What needs to be done: Whenever a line in the data holds the string "return", copy that line.

Data for the task:
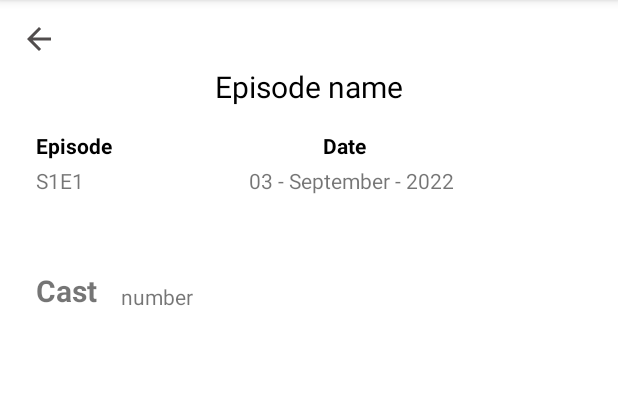
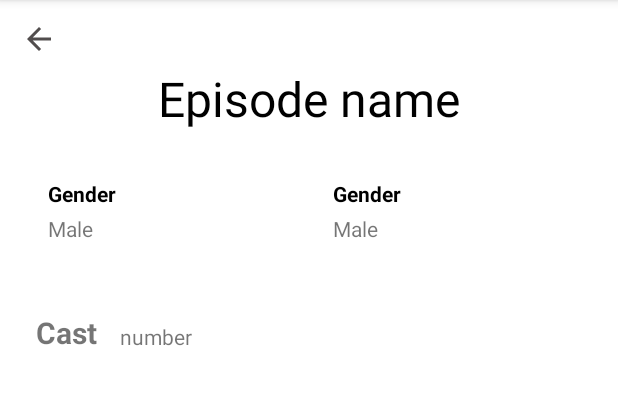
Before and after one commit to esmakrasniqi/Rick-and-Morty-watchbook, an Android app: the fragment EpisodeDetailFragment placed in its activity, on a phone screen of 412 x 824 dp, the part 84-489 px from its top. Run offline under Robolectric (Android 15) with nearby library versions, the phone set to English and light mode, and no system bars; our stand-ins replace Picasso, data binding; pictures from the network do not load; 2 statements that could not run were skipped.

Commit message:
Update episode detail layout
Add fragment action animation,
Delete commented code

```diff
--- a/app/src/main/java/com/example/rickandmortywatchbook/data/service/ApiService.kt
+++ b/app/src/main/java/com/example/rickandmortywatchbook/data/service/ApiService.kt
@@ -22,7 +22,6 @@ interface ApiService {
     @GET("/api/episode/{episodeId}")
     fun getEpisodeById(@Path("episodeId") episodeId: String): Call<Episode>
 
-
     @GET("/api/character/{characters}")
     fun getCharactersPerEpisode(@Path("characters") characters: String): Call<List<Character>>
 
--- a/app/src/main/java/com/example/rickandmortywatchbook/repository/Repository.kt
+++ b/app/src/main/java/com/example/rickandmortywatchbook/repository/Repository.kt
@@ -13,7 +13,6 @@ import retrofit2.converter.gson.GsonConverterFactory
 class Repository {
     val BASE_URL = "https://rickandmortyapi.com"
     val apiService: ApiService
-    var characters: CharactersResponse? = null
 
     init {
         val client = OkHttpClient.Builder().build()
@@ -21,18 +20,4 @@ class Repository {
             .addConverterFactory(GsonConverterFactory.create()).build()
             .create(ApiService::class.java)
     }
-    /* fun getAllCharacters(): MutableLiveData<CharacterResponse> {
-         apiService.getCharacters().enqueue(object : Callback<CharacterResponse> {
-             override fun onResponse(
-                 call: Call<CharacterResponse>,
-                 response: Response<CharacterResponse>
-             ) {
-                 characters.value = response.body()
-             }
-             override fun onFailure(call: Call<CharacterResponse>, t: Throwable) {
-                 t.printStackTrace()
-             }
-         })
-         return characters
-     }*/
 }
--- a/app/src/main/java/com/example/rickandmortywatchbook/ui/characterdetail/CharacterDetailFragment.kt
+++ b/app/src/main/java/com/example/rickandmortywatchbook/ui/characterdetail/CharacterDetailFragment.kt
@@ -35,7 +35,6 @@ class CharacterDetailFragment : Fragment() {
     override fun onViewCreated(view: View, savedInstanceState: Bundle?) {
         super.onViewCreated(view, savedInstanceState)
         viewModel.getCharacterById(args.characterId)
-//viewModel.characterRespose.observe(viewLifecycleOwner, Observer<Character>() {
         viewModel.characterRespose.observe(viewLifecycleOwner) {
             with(it) {
                 Picasso.get().load(image).into(binding.characterImage)
@@ -60,7 +59,6 @@ class CharacterDetailFragment : Fragment() {
                 binding.locationInfo.dataTextView.text = location.name
 
             }
-            //}
             binding.episodesList.layoutManager = LinearLayoutManager(requireActivity())
             adapter = EpisodesAdapter( this::onEpisodeClick)
             binding.episodesList.adapter = adapter
--- a/app/src/main/java/com/example/rickandmortywatchbook/ui/characterdetail/CharacterDetailViewModel.kt
+++ b/app/src/main/java/com/example/rickandmortywatchbook/ui/characterdetail/CharacterDetailViewModel.kt
@@ -28,7 +28,6 @@ class CharacterDetailViewModel : ViewModel() {
                         ) + ","
                     }
                     getEpisodesPerCharacter(episodes)
-                    println("episodes" + episodes)
                     characterRespose.postValue(it)
                 }
             }
--- a/app/src/main/java/com/example/rickandmortywatchbook/ui/episodedetail/EpisodeDetailFragment.kt
+++ b/app/src/main/java/com/example/rickandmortywatchbook/ui/episodedetail/EpisodeDetailFragment.kt
@@ -43,9 +43,11 @@ class EpisodeDetailFragment : Fragment() {
         }
         viewModel.episodeResponse.observe(viewLifecycleOwner) {
             with(it) {
-                binding.episodeName.text = name
-                binding.airdateTextView.text = air_date
-                binding.episodeCountTextView.text = episode
+                binding.episodeInfo.tagTextView.text = "Episode"
+                binding.episodeInfo.dataTextView.text = episode
+                binding.airDate.tagTextView.text = "Date"
+                binding.airDate.dataTextView.text =  air_date
+
             }
         }
         binding.backButton.setOnClickListener {
--- a/app/src/main/java/com/example/rickandmortywatchbook/ui/home/CharactersAdapter.kt
+++ b/app/src/main/java/com/example/rickandmortywatchbook/ui/home/CharactersAdapter.kt
@@ -21,9 +21,6 @@ class CharactersAdapter(private val itemClick: (characterId: String) -> Unit) :
     }
 
     override fun onCreateViewHolder(parent: ViewGroup, viewType: Int): ViewHolder {
-//        val view =
-//            LayoutInflater.from(parent.context).inflate(R.layout.list_item_character, parent, false)
-//        return ViewHolder(view)
         val binding =
             ListItemCharacterBinding.inflate(LayoutInflater.from(parent.context), parent, false)
         return ViewHolder(binding)
--- a/app/src/main/java/com/example/rickandmortywatchbook/ui/home/HomeFragment.kt
+++ b/app/src/main/java/com/example/rickandmortywatchbook/ui/home/HomeFragment.kt
@@ -36,6 +36,7 @@ class HomeFragment : Fragment() {
     override fun onViewCreated(view: View, savedInstanceState: Bundle?) {
         super.onViewCreated(view, savedInstanceState)
         viewModel.getCharacters()
+
         binding.filterButton.setOnClickListener {
             showDetailedFilterDialog()
         }
@@ -72,7 +73,6 @@ class HomeFragment : Fragment() {
     fun itemClick(characterId: String) {
         val bundle = Bundle()
         bundle.putString("character_id", characterId)
-//        println("charid" + characterId)
         findNavController().navigate(R.id.action_homeFragment_to_characterDetailFragment, bundle)
 
     }
--- a/app/src/main/res/layout/fragment_episode_detail.xml
+++ b/app/src/main/res/layout/fragment_episode_detail.xml
@@ -20,95 +20,76 @@
             android:id="@+id/episodeName"
             android:layout_width="wrap_content"
             android:layout_height="wrap_content"
-            android:layout_gravity="center_horizontal"
             android:layout_marginTop="44dp"
             android:text="Episode name"
             android:textColor="@color/black"
-            android:textSize="20sp"
+            android:textSize="32sp"
             app:layout_constraintEnd_toEndOf="parent"
             app:layout_constraintStart_toStartOf="parent"
             app:layout_constraintTop_toTopOf="parent" />
 
-        <TextView
-            android:id="@+id/CountTagTextView"
-            android:layout_width="wrap_content"
+        <LinearLayout
+            android:id="@+id/episodeInfoHolder"
+            android:layout_width="match_parent"
             android:layout_height="wrap_content"
-            android:layout_marginStart="24dp"
-            android:layout_marginTop="16dp"
-            android:text="Episode"
-            android:textColor="@color/black"
-            android:textStyle="bold"
-            app:layout_constraintStart_toStartOf="parent"
-            app:layout_constraintTop_toBottomOf="@+id/episodeName" />
+            android:layout_margin="16dp"
+            android:orientation="horizontal"
+            app:layout_constraintTop_toBottomOf="@+id/episodeName">
 
-        <TextView
-            android:id="@+id/episodeCountTextView"
-            android:layout_width="wrap_content"
-            android:layout_height="wrap_content"
-            android:layout_marginStart="24dp"
-            android:layout_marginTop="4dp"
-            android:layout_marginBottom="16dp"
-            android:text="S1E1"
-            app:layout_constraintStart_toStartOf="parent"
-            app:layout_constraintTop_toBottomOf="@+id/CountTagTextView" />
 
-        <TextView
-            android:id="@+id/dateTagTextView"
-            android:layout_width="wrap_content"
-            android:layout_height="wrap_content"
-            android:layout_marginTop="16dp"
-            android:layout_marginEnd="27dp"
-            android:text="Date"
-            android:textColor="@color/black"
-            android:textStyle="bold"
-            app:layout_constraintEnd_toEndOf="parent"
-            app:layout_constraintStart_toEndOf="@+id/CountTagTextView"
-            app:layout_constraintTop_toBottomOf="@+id/episodeName" />
+            <include
+                android:id="@+id/episodeInfo"
+                layout="@layout/item_character_info"
+                android:layout_width="0dp"
+                android:layout_height="wrap_content"
+                android:layout_weight="1"
+                />
 
-        <TextView
-            android:id="@+id/airdateTextView"
-            android:layout_width="wrap_content"
-            android:layout_height="wrap_content"
-            android:layout_marginTop="4dp"
-            android:text="03 - September - 2022"
-            app:layout_constraintEnd_toEndOf="parent"
-            app:layout_constraintStart_toEndOf="@+id/episodeCountTextView"
-            app:layout_constraintTop_toBottomOf="@+id/dateTagTextView" />
+            <include
+                android:id="@+id/airDate"
+                layout="@layout/item_character_info"
+                android:layout_width="0dp"
+                android:layout_height="wrap_content"
+                android:layout_weight="1"
+                />
+
+        </LinearLayout>
 
         <TextView
             android:id="@+id/castTextView"
             android:layout_width="wrap_content"
             android:layout_height="wrap_content"
             android:layout_marginHorizontal="24dp"
-            android:layout_marginTop="50dp"
+            android:layout_marginTop="30dp"
             android:text="Cast"
             android:textSize="20sp"
             android:textStyle="bold"
             app:layout_constraintStart_toStartOf="parent"
-            app:layout_constraintTop_toBottomOf="@+id/episodeCountTextView" />
+            app:layout_constraintTop_toBottomOf="@+id/episodeInfoHolder" />
+
         <TextView
             android:id="@+id/castCountTextView"
             android:layout_width="wrap_content"
             android:layout_height="wrap_content"
             android:text="number"
-            app:layout_constraintStart_toEndOf="@+id/castTextView"
-            android:layout_margin="16dp"
-            android:layout_marginTop="50dp"
-            app:layout_constraintBottom_toTopOf="@+id/characterList"/>
+            android:layout_marginStart="15dp"
+            android:layout_marginBottom="17dp"
+            app:layout_constraintBottom_toTopOf="@+id/characterList"
+            app:layout_constraintStart_toEndOf="@+id/castTextView" />
 
 
         <androidx.recyclerview.widget.RecyclerView
             android:id="@+id/characterList"
             android:layout_width="0dp"
             android:layout_height="0dp"
+            android:layout_marginHorizontal="24dp"
             android:layout_marginTop="16dp"
-            android:layout_marginHorizontal="24dp"
             app:layout_constraintBottom_toBottomOf="parent"
             app:layout_constraintEnd_toEndOf="parent"
-            app:layout_constraintHorizontal_bias="0.0"
+            app:layout_constraintHorizontal_bias="1.0"
             app:layout_constraintStart_toStartOf="parent"
             app:layout_constraintTop_toBottomOf="@+id/castTextView"
-            app:layout_constraintVertical_bias="1.0" />
+            app:layout_constraintVertical_bias="0.0" />
 
 
     </androidx.constraintlayout.widget.ConstraintLayout>
--- a/app/src/main/res/layout/item_episodes.xml
+++ b/app/src/main/res/layout/item_episodes.xml
@@ -42,12 +42,11 @@
             app:layout_constraintBottom_toBottomOf="parent"
             app:layout_constraintStart_toStartOf="parent"
             app:layout_constraintTop_toBottomOf="@+id/episodeNameTextView" />
-        <ImageButton
+        <ImageView
             android:id="@+id/clickButton"
             android:layout_width="wrap_content"
-            android:layout_height="0dp"
+            android:layout_height="wrap_content"
             android:src="@drawable/ic_baseline_keyboard_arrow_right_24"
-            android:backgroundTint="@color/white"
             app:layout_constraintTop_toTopOf="parent"
             app:layout_constraintEnd_toEndOf="parent"
             app:layout_constraintBottom_toBottomOf="parent"/>
--- a/app/src/main/res/navigation/main_navigation.xml
+++ b/app/src/main/res/navigation/main_navigation.xml
@@ -14,7 +14,11 @@
 
         <action
             android:id="@+id/action_homeFragment_to_characterDetailFragment"
-            app:destination="@id/characterDetailFragment" />
+            app:destination="@id/characterDetailFragment"
+            app:enterAnim="@anim/slide_in_right"
+            app:exitAnim="@anim/slide_out_left"
+            app:popEnterAnim="@anim/slide_in_left"
+            app:popExitAnim="@anim/slide_out_right" />
     </fragment>
     <fragment
         android:id="@+id/characterDetailFragment"
@@ -30,7 +34,11 @@
 
         <action
             android:id="@+id/action_characterDetailFragment_to_episodeDetailFragment"
-            app:destination="@+id/episodeDetailFragment" />
+            app:destination="@+id/episodeDetailFragment"
+            app:enterAnim="@anim/slide_in_right"
+            app:exitAnim="@anim/slide_out_left"
+            app:popEnterAnim="@anim/slide_in_left"
+            app:popExitAnim="@anim/slide_out_right"/>
     </fragment>
 
     <fragment
```
Also changed, not shown: app/src/main/res/anim/slide_in_left.xml (added, +7 -0 lines), app/src/main/res/anim/slide_in_right.xml (added, +8 -0 lines), app/src/main/res/anim/slide_out_left.xml (added, +22 -0 lines), app/src/main/res/anim/slide_out_right.xml (added, +7 -0 lines), app/src/main/java/com/example/rickandmortywatchbook/ui/characterdetail/EpisodesAdapter.kt (line endings or trailing spaces), app/src/main/java/com/example/rickandmortywatchbook/ui/episodedetail/EpisodeDetailViewModel.kt (line endings or trailing spaces), app/src/main/java/com/example/rickandmortywatchbook/ui/home/HomeViewModel.kt (line endings or trailing spaces). Lines whose indentation alone changed are shown as unchanged.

Solved exercise:
-         return characters
-//        return ViewHolder(view)
         return ViewHolder(binding)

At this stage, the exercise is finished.